[Your assignment]
Every line in the records below with the string "DashboardContent" is to be copied out.

[[ Supplied records open ]]

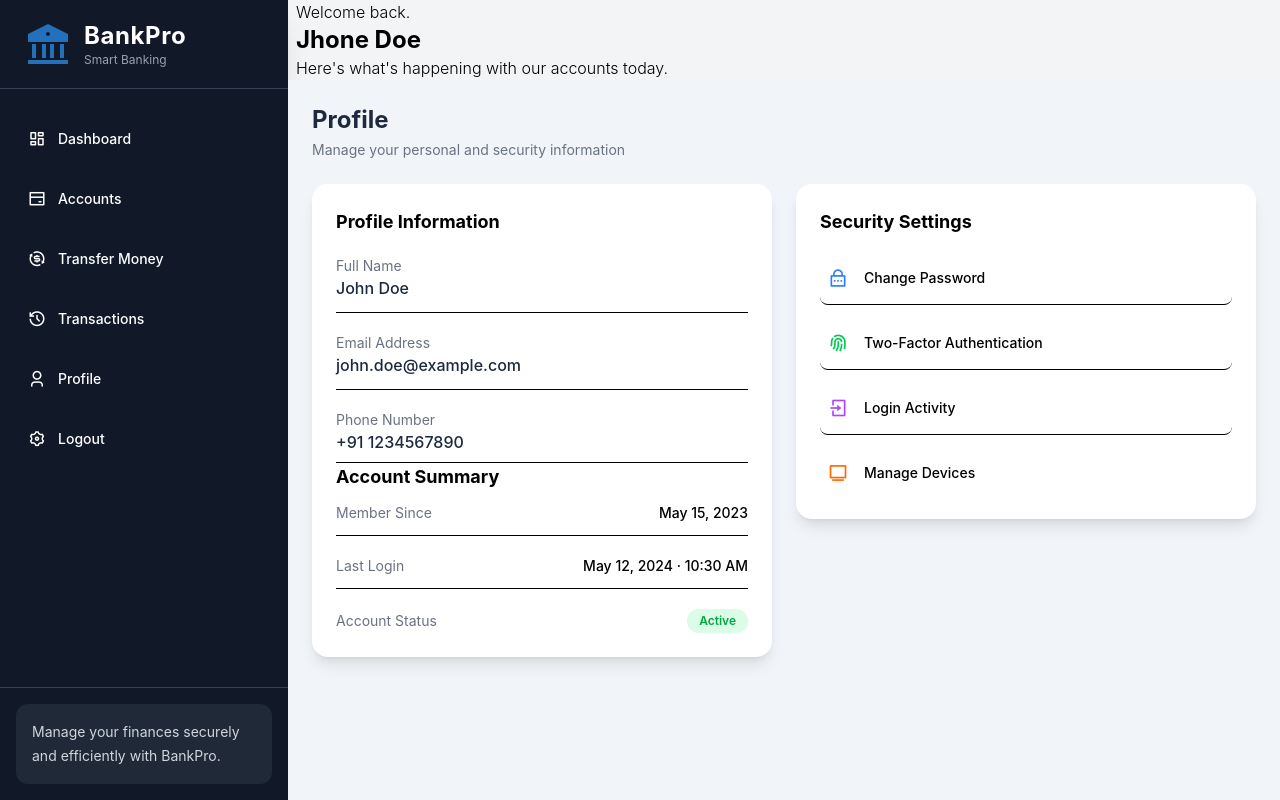
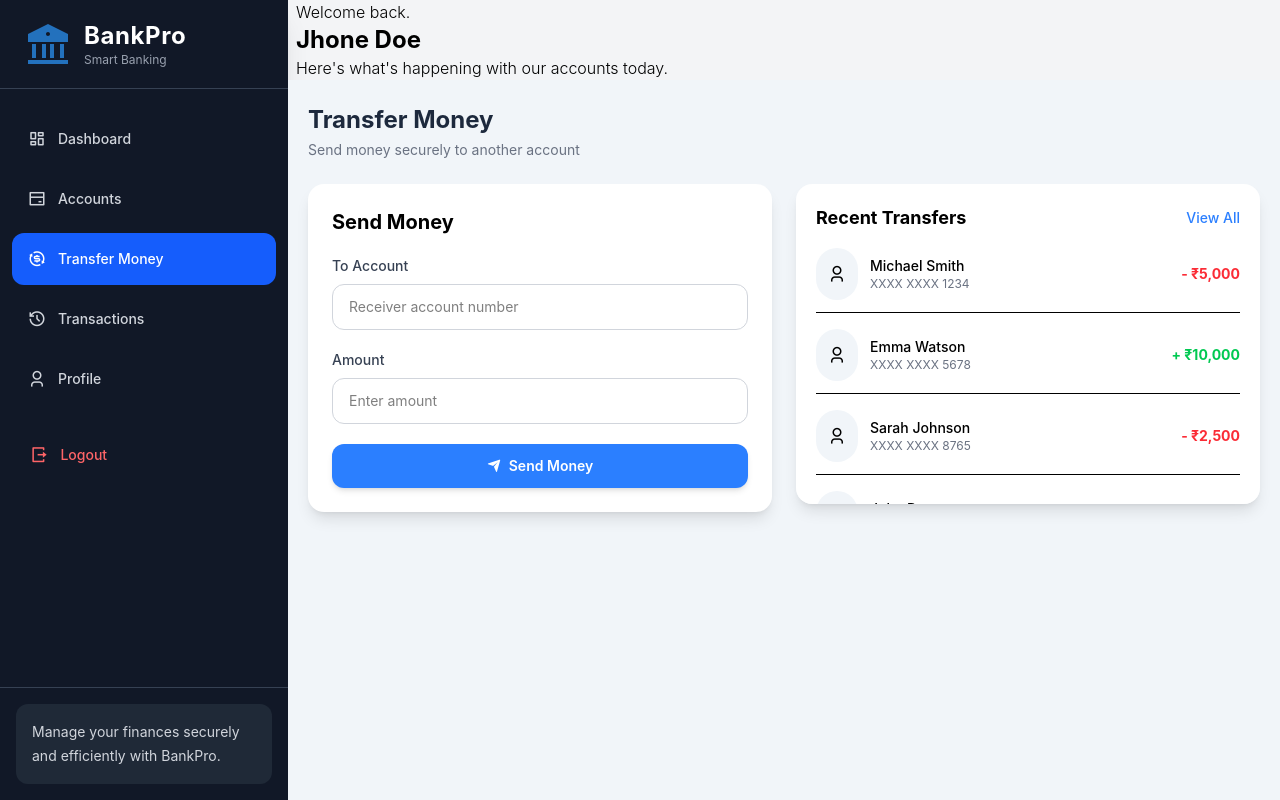
Before and after one commit to sabhi-manu/BankX, a React (Vite) app in the folder frontend/: page /transfer in a window 1280 px wide. Built offline with nearby package versions, Linux system fonts and the light colour scheme.

Commit message:
routeing

```diff
--- a/frontend/package.json
+++ b/frontend/package.json
@@ -17,6 +17,7 @@
     "react-dom": "^19.2.5",
     "react-hook-form": "^7.75.0",
     "react-router": "^7.15.0",
+    "react-router-dom": "^7.15.0",
     "tailwindcss": "^4.2.4"
   },
   "devDependencies": {
--- a/frontend/src/App.tsx
+++ b/frontend/src/App.tsx
@@ -1,14 +1,15 @@
-import React from 'react'
+
 import RegisterPage from './features/auth/pages/RegisterPage'
 import LoginPage from './features/auth/pages/LoginPage'
 import DashboardLayout from './components/layouts/DashboardLayout'
+import AppRoutes from './app/AppRoutes'
 
 const App = () => {
   return (
   <div>
-    {/* <RegisterPage/> */}
-    {/* <LoginPage/> */}
-    <DashboardLayout/>
+
+    <AppRoutes/>
+
   </div>
   )
 }
--- /dev/null
+++ b/frontend/src/app/AppRoutes.tsx
@@ -0,0 +1,36 @@
+import { Route, Routes } from "react-router";
+import LoginPage from "../features/auth/pages/LoginPage";
+import RegisterPage from "../features/auth/pages/RegisterPage";
+import DashboardLayout from "../components/layouts/DashboardLayout";
+import ProfilePage from "../features/profile/page/ProfilePage";
+import TransactionsPage from "../features/transactions/pages/TransactionsPage";
+import AccountsPage from "../features/accounts/pages/AccountsPage";
+import TransferMoneyPage from "../features/TransferMoney/page/TransferMoneyPage";
+import DashboardContent from "../components/layouts/DashboardContent";
+import ProtectedRoute from "./ProtectedRoute";
+
+
+const AppRoutes = () => {
+  return (
+    <div>
+      <Routes>
+        <Route path="/login" element={<LoginPage />} />
+        <Route path="/register" element={<RegisterPage />} />
+
+
+
+        <Route path="/" element={<ProtectedRoute><DashboardLayout /></ProtectedRoute>}>
+          <Route index element={<DashboardContent />} />
+          <Route path="/profile" element={<ProfilePage />} />
+          <Route path="/transaction" element={<TransactionsPage />} />
+          <Route path="/account" element={<AccountsPage />} />
+          <Route path="/transfer" element={<TransferMoneyPage />} />
+        </Route>
+
+
+      </Routes>
+    </div>
+  );
+};
+
+export default AppRoutes;
--- /dev/null
+++ b/frontend/src/app/ProtectedRoute.tsx
@@ -0,0 +1,22 @@
+import React from "react";
+import { Navigate } from "react-router-dom";
+import { useAuth } from "../context/AuthContext";
+
+interface ProtectProp {
+  children: React.ReactNode;
+}
+
+const ProtectedRoute = ({
+  children,
+}: ProtectProp) => {
+
+  const { authUser } = useAuth();
+
+  // if (!authUser) {
+  //   return <Navigate to="/login" replace />;
+  // }
+
+  return children;
+};
+
+export default ProtectedRoute;
--- /dev/null
+++ b/frontend/src/components/layouts/DashboardContent.tsx
@@ -0,0 +1,43 @@
+import React from 'react'
+import Card from '../ui/Card'
+import TransferMoneyCard from '../ui/TransferMoneyCard'
+import RecentTransactionsCard from '../ui/RecentTransactionsCard'
+import QuickLinksCard from '../ui/QuickLinksCard'
+
+const DashboardContent = () => {
+  return (
+    <div className='h-screen overflow-y-auto'>
+         <main className="flex-1 p-6 ">
+
+
+          <div className="grid grid-cols-1 md:grid-cols-2 xl:grid-cols-3 gap-5">
+            <Card />
+            <Card />
+            <Card />
+          </div>
+
+
+          <div className="grid grid-cols-1 xl:grid-cols-3 gap-5 mt-4">
+
+
+            <div className="xl:col-span-1">
+              <TransferMoneyCard />
+            </div>
+
+
+            <div className="xl:col-span-1">
+              <RecentTransactionsCard />
+            </div>
+
+
+            <div className="xl:col-span-1">
+              <QuickLinksCard />
+            </div>
+          </div>
+
+        </main>
+    </div>
+  )
+}
+
+export default DashboardContent
--- a/frontend/src/components/layouts/DashboardLayout.tsx
+++ b/frontend/src/components/layouts/DashboardLayout.tsx
@@ -1,64 +1,17 @@
 import SideNavBar from "./SideNavBar";
 import Header from "./Header";
 
-import Card from "../ui/Card";
-import TransferMoneyCard from "../ui/TransferMoneyCard";
-import RecentTransactionsCard from "../ui/RecentTransactionsCard";
-import QuickLinksCard from "../ui/QuickLinksCard";
-import AccountsPage from "../../features/accounts/pages/AccountsPage";
-import Transactions from "../../features/transactions/pages/TransactionsPage";
-import TransferMoneyPage from "../../features/TransferMoney/page/TransferMoneyPage";
-import ProfilePage from "../../features/profile/page/ProfilePage";
+import { Outlet } from "react-router";
 
 const DashboardLayout = () => {
   return (
     <div className="flex max-h-screen bg-gray-100">
-
-
       <SideNavBar />
 
-
       <div className="flex-1 flex flex-col overflow-hidden">
-
-
         <Header />
 
-
-        {/* <main className="flex-1 p-6 overflow-y-auto">
-
-
-          <div className="grid grid-cols-1 md:grid-cols-2 xl:grid-cols-3 gap-5">
-            <Card />
-            <Card />
-            <Card />
-          </div>
-
-
-          <div className="grid grid-cols-1 xl:grid-cols-3 gap-5 mt-4">
-
-
-            <div className="xl:col-span-1">
-              <TransferMoneyCard />
-            </div>
-
-
-            <div className="xl:col-span-1">
-              <RecentTransactionsCard />
-            </div>
-
-
-            <div className="xl:col-span-1">
-              <QuickLinksCard />
-            </div>
-          </div>
-
-        </main> */}
-
-          {/* <AccountsPage/> */}
-          {/* <Transactions/> */}
-          {/* <TransferMoneyPage/> */}
-          <ProfilePage/>
-
+        <Outlet />
       </div>
     </div>
   );
--- a/frontend/src/components/layouts/SideNavBar.tsx
+++ b/frontend/src/components/layouts/SideNavBar.tsx
@@ -1,80 +1,86 @@
+import { NavLink, useNavigate } from "react-router";
 import bank from "../../assets/bank.svg";
 
 const navItems = [
   {
     title: "Dashboard",
     icon: "ri-dashboard-line",
+    path: "/",
   },
   {
     title: "Accounts",
     icon: "ri-bank-card-line",
+    path: "/account",
   },
   {
     title: "Transfer Money",
     icon: "ri-exchange-dollar-line",
+    path: "/transfer",
   },
   {
     title: "Transactions",
     icon: "ri-history-line",
+    path: "/transaction",
   },
   {
     title: "Profile",
     icon: "ri-user-3-line",
-  },
-  {
-    title: "Logout",
-    icon: "ri-settings-3-line",
+    path: "/profile",
   },
 ];
 
 const SideNavBar = () => {
+  const navigate = useNavigate()
+  const logoutHandler = () => {
+  localStorage.removeItem("token");
+  navigate("/login");
+};
   return (
     <aside className="w-72 h-screen bg-[#111827] text-white flex flex-col justify-between shadow-xl">
-
-
       <div>
-
         <div className="flex items-center gap-3 px-6 py-5 border-b border-gray-700">
-          <img
-            src={bank}
-            alt="bank logo"
-            className="w-12 h-12"
-          />
+          <img src={bank} alt="bank logo" className="w-12 h-12" />
 
           <div>
-            <h1 className="text-2xl font-bold tracking-wide">
-              BankPro
-            </h1>
+            <h1 className="text-2xl font-bold tracking-wide">BankPro</h1>
 
-            <p className="text-xs text-gray-400">
-              Smart Banking
-            </p>
+            <p className="text-xs text-gray-400">Smart Banking</p>
           </div>
         </div>
 
-
         <nav className="mt-6 px-3 space-y-2">
           {navItems.map((item) => (
-            <div
+            <NavLink
               key={item.title}
-              className="flex items-center gap-3 px-4 py-3 rounded-xl cursor-pointer transition-all duration-200 hover:bg-blue-600 hover:translate-x-1"
+              to={item.path}
+              className={({ isActive }) =>
+                `flex items-center gap-3 px-4 py-3 rounded-xl transition-all duration-200 hover:bg-blue-600 hover:translate-x-1 ${
+                  isActive ? "bg-blue-600 text-white" : "text-gray-300"
+                }`
+              }
             >
               <i className={`${item.icon} text-lg`}></i>
 
-              <span className="font-medium text-sm">
-                {item.title}
-              </span>
-            </div>
+              <span className="font-medium text-sm">{item.title}</span>
+            </NavLink>
           ))}
         </nav>
+      <button
+  className="w-[90%] mx-auto mt-6 flex items-center gap-3 px-4 py-3 rounded-xl text-sm font-medium text-red-400 hover:bg-red-500 hover:text-white transition-all duration-200 hover:translate-x-1"
+  onClick={logoutHandler}
+>
+
+  <i className="ri-logout-box-r-line text-lg"></i>
+
+  <span>Logout</span>
+
+</button>
       </div>
-
 
       <div className="p-4 border-t border-gray-700">
         <div className="bg-[#1f2937] rounded-xl p-4">
           <p className="text-sm text-gray-300 leading-6">
-            Manage your finances securely and
-            efficiently with BankPro.
+            Manage your finances securely and efficiently with BankPro.
           </p>
         </div>
       </div>
--- a/frontend/src/features/auth/pages/LoginPage.tsx
+++ b/frontend/src/features/auth/pages/LoginPage.tsx
@@ -138,7 +138,7 @@ const LoginPage = () => {
         <p className="text-center text-sm text-gray-600 mt-6">
          Don't have an account?
           <Link
-            to="/login"
+            to="/register"
             className="text-blue-600 font-medium hover:underline px-1"
           >
              Register here
--- a/frontend/src/main.tsx
+++ b/frontend/src/main.tsx
@@ -4,6 +4,7 @@ import './index.css'
 import App from './App.tsx'
 import { BrowserRouter } from 'react-router'
 import { QueryClient, QueryClientProvider } from '@tanstack/react-query'
+import { AuthProvider } from './context/AuthContext.tsx'
 
 
 const queryClient = new QueryClient()
@@ -13,7 +14,10 @@ createRoot(document.getElementById('root')!).render(
     <QueryClientProvider client={queryClient} >
 
     <BrowserRouter>
+    <AuthProvider>
+
     <App />
+    </AuthProvider>
     </BrowserRouter>
     </QueryClientProvider>
   </StrictMode>,
```
Also changed, not shown: 1 other file (tests, documents, lock files or other folders).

[[ Supplied records closed ]]

[Solution to the problem]
+import DashboardContent from "../components/layouts/DashboardContent";
+          <Route index element={<DashboardContent />} />
+++ b/frontend/src/components/layouts/DashboardContent.tsx
+const DashboardContent = () => {
+export default DashboardContent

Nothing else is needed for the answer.